long time to react. [NEWS05] is an example of this approach.

Filter-based worm containment: This approach is similar to class A but focuses on
worm content rather than a scan signature. The filter checks a message to
determine if it contains worm code. An example is Vigilante [COST05], which
relies on collaborative worm detection at end hosts. This approach can be quite
effective but requires efficient detection algorithms and rapid alert dissemination.

Payload-classification-based worm containment: These network-based
techniques examine packets to see if they contain a worm. Various anomaly
detection techniques can be used, but care is needed to avoid high levels of false
positives or negatives. An example of this approach is reported in [CHIN05],
which looks for exploit code in network flows. This approach does not generate
signatures based on byte patterns but rather looks for control and data flow
structures that suggest an exploit.

Threshold random walk (TRW) scan detection: TRW exploits randomness in
picking destinations to connect to as a way of detecting if a scanner is in operation
[JUNG04]. TRW is suitable for deployment in high-speed, low-cost network
devices. It is effective against the common behavior seen in worm scans.

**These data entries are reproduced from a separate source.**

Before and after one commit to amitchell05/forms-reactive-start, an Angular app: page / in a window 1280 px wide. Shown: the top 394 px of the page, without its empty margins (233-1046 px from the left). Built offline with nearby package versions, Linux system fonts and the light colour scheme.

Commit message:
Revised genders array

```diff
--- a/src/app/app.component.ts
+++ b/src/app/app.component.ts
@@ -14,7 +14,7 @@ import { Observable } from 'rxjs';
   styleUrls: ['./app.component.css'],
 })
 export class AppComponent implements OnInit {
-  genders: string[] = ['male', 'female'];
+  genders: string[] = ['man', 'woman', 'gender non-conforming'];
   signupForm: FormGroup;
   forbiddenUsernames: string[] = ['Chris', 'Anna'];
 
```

Rate limiting: This class limits the rate of scanlike traffic from an infected host.
Various strategies can be used, including limiting the number of new machines a
host can connect to in a window of time, detecting a high connection failure rate,
and limiting the number of unique IP addresses a host can scan in a window of
time. [CHEN04] is an example. This class of countermeasures may introduce
longer delays for normal traffic. This class is also not suited for slow, stealthy
worms that spread slowly to avoid detection based on activity level.

Rate halting: This approach immediately blocks outgoing traffic when a threshold
is exceeded either in outgoing connection rate or diversity of connection attempts
[JHI07]. The approach must include measures to quickly unblock mistakenly
blocked hosts in a transparent way. Rate halting can integrate with a signature- or
filter-based approach so that once a signature or filter is generated, every blocked
host can be unblocked. Rate halting appears to offer a very effective
countermeasure. As with rate limiting, rate-halting techniques are not suitable for
slow, stealthy worms.

Yan, G., Xiao, Z. & Eidenbenz, S., 2008. Catching instant messaging worms with change-point detection techniques. In Proceedings of the 1st Usenix Workshop on Large-Scale Exploits and Emergent Threats.  San Francisco, California: USENIX Association, pp. 1-10. Available at: http://portal.acm.org/citation.cfm?id=1387715 [Accessed March 14, 2010].

Question 6
Which of the following is NOT a typical USE of a BOT? (7.8)

A.
 

B.
 

C.
 

D.
 

E.
 

F.
 

G.
 

H.
 
  
See page 240 of the textbook for details.The following are uses for bots; Distributed Denial of Service (DDoS) attack, Spamming, an attacker is able to send massive amounts of bulk e-mail (spam), Keylogging, captures keystrokes on the infected machine, Spreading new malware, Botnets are used to spread new bots, Installing advertisement add-ons and browser helper objects (BHOs), Botnets are used to gain finanical advantages, Attacking IRC chat networks, Botnets are also used for attacks against internet relay channel (IRC) networks, and Manipulating online pols / games, since every bot will have a unique ip address, every vote will have the same crediability as a vote by a realp person.

沒有留言:

推薦此文

這個小工具發生錯誤